• Required action: From the material below, copy each line that holds the word "suas".

• Provided material:
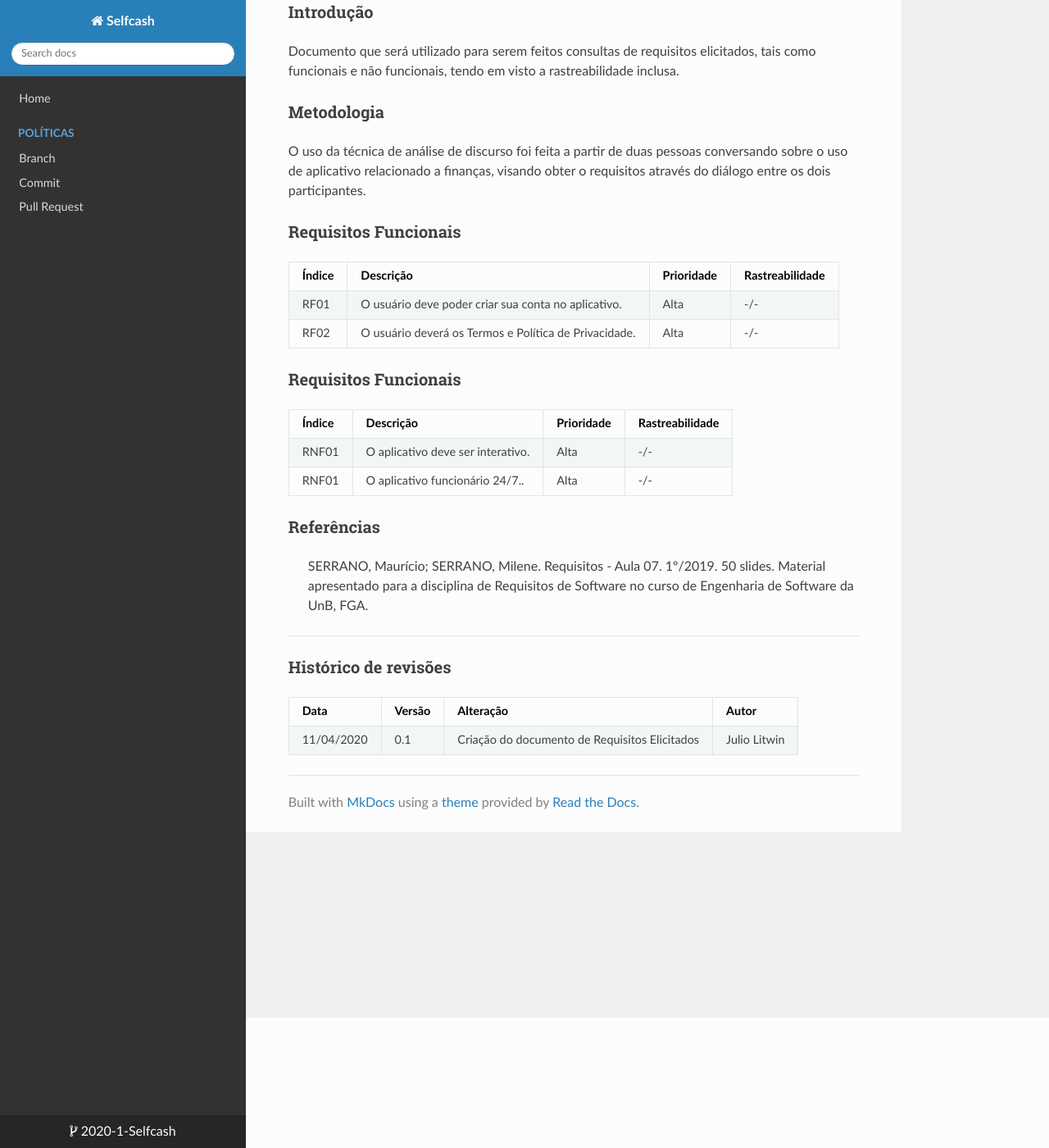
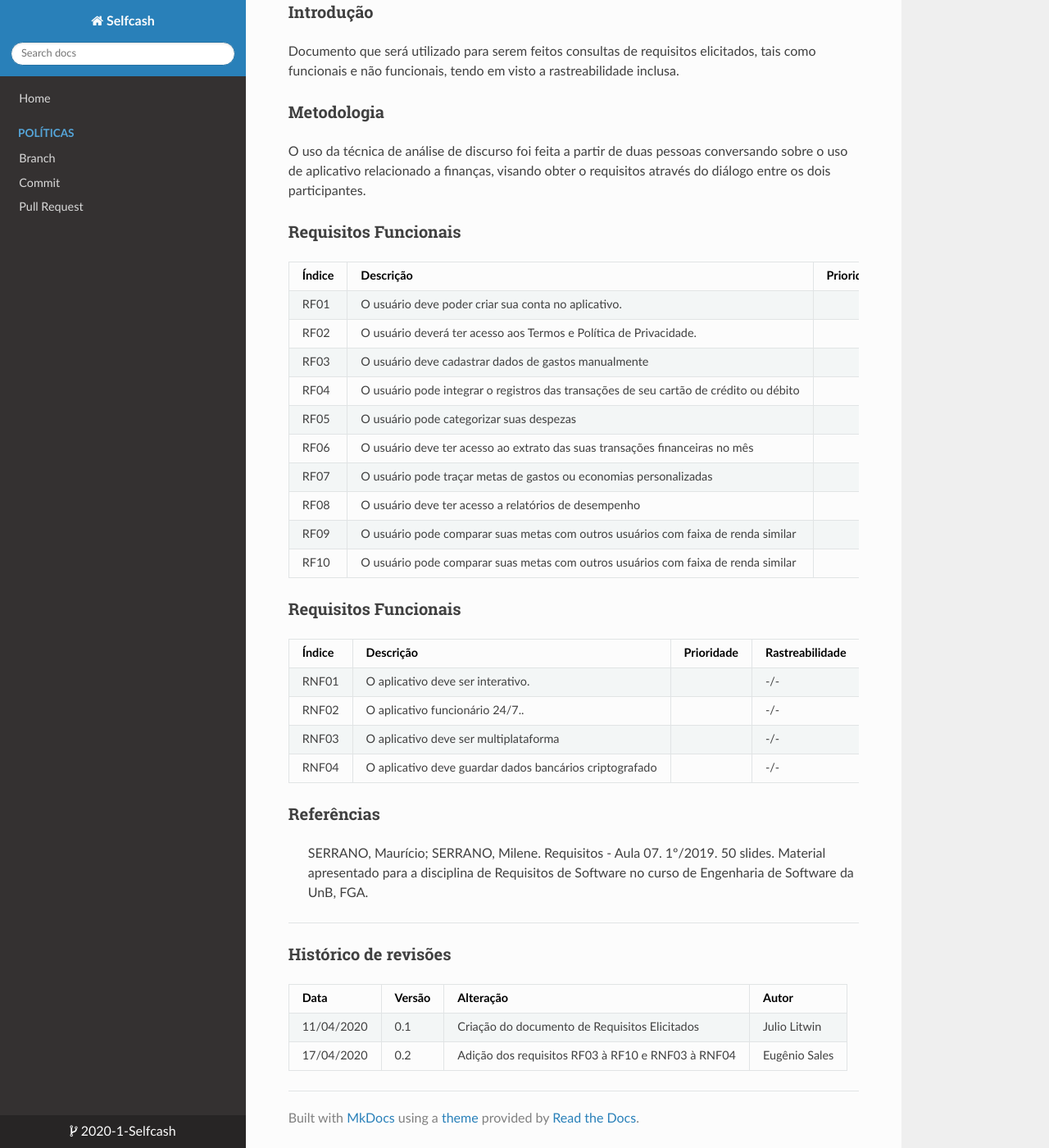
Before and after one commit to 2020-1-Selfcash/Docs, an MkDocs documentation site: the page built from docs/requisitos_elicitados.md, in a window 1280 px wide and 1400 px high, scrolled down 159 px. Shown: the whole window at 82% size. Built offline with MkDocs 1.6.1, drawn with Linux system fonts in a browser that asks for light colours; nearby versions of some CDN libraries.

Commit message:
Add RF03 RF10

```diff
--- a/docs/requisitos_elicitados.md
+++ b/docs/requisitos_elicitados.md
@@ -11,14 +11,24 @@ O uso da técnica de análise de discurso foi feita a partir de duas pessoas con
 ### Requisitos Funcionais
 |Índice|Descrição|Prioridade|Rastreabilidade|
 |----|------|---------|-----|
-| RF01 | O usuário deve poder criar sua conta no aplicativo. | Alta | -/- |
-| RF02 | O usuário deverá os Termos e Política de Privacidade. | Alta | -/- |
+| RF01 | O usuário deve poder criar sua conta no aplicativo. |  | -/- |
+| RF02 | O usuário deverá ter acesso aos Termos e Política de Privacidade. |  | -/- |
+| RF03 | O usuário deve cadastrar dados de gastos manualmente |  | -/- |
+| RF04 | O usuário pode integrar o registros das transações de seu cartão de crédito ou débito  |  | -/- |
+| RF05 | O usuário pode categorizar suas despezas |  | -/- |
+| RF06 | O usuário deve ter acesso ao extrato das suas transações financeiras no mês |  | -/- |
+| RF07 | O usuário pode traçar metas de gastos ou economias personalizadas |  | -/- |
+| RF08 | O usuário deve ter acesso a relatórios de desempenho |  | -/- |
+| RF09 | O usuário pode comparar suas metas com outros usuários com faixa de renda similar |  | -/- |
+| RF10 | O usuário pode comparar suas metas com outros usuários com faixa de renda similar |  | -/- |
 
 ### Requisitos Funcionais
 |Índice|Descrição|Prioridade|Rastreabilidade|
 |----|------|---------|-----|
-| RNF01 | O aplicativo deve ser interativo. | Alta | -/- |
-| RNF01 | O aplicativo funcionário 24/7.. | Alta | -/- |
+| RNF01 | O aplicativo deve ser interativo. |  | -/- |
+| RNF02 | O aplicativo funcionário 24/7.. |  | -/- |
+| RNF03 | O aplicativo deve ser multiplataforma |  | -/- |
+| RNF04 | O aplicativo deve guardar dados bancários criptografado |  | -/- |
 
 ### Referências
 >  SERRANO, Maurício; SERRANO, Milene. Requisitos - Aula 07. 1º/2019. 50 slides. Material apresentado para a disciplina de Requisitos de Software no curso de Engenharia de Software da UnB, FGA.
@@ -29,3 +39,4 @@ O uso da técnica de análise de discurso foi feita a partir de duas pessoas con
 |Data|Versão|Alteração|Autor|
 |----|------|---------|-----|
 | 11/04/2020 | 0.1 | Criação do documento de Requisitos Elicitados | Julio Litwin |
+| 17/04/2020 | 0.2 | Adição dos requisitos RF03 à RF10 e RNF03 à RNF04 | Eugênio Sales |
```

...

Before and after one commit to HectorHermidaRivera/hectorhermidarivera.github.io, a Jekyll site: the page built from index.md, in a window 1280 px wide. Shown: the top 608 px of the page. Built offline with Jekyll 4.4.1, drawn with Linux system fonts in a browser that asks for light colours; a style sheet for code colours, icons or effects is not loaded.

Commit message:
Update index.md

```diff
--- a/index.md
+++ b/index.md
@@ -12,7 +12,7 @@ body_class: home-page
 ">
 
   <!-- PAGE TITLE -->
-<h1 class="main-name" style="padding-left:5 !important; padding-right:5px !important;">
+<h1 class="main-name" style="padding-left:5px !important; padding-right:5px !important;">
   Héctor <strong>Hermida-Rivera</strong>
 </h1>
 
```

==

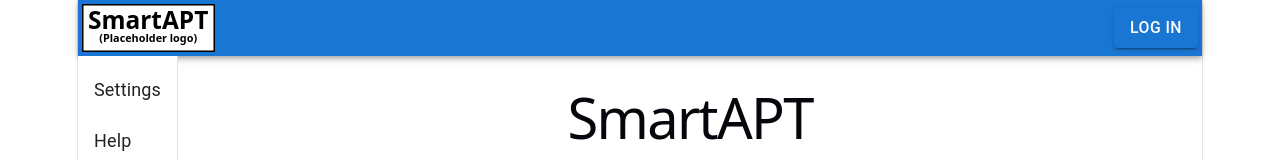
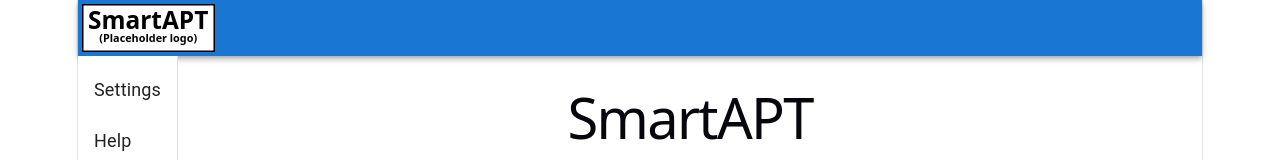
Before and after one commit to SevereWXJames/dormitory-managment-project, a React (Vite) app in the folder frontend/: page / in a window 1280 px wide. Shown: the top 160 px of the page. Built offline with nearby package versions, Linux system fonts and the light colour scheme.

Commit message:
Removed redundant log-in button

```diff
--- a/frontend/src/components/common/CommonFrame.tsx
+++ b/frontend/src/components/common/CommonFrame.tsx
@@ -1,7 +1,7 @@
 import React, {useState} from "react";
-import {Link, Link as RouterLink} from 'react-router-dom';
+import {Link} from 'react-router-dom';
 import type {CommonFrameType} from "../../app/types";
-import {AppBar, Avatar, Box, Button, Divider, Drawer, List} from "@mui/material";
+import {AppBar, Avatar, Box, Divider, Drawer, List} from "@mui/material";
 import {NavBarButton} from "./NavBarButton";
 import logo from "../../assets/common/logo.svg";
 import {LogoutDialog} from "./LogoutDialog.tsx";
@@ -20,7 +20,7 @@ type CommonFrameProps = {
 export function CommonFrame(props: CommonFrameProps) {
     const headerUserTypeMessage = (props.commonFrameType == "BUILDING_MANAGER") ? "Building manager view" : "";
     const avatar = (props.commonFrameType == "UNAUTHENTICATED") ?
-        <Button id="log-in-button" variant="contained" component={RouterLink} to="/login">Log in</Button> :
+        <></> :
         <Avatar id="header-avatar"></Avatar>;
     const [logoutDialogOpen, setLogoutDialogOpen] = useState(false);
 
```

• Exercise response:
+| RF05 | O usuário pode categorizar suas despezas |  | -/- |
+| RF06 | O usuário deve ter acesso ao extrato das suas transações financeiras no mês |  | -/- |
+| RF09 | O usuário pode comparar suas metas com outros usuários com faixa de renda similar |  | -/- |
+| RF10 | O usuário pode comparar suas metas com outros usuários com faixa de renda similar |  | -/- |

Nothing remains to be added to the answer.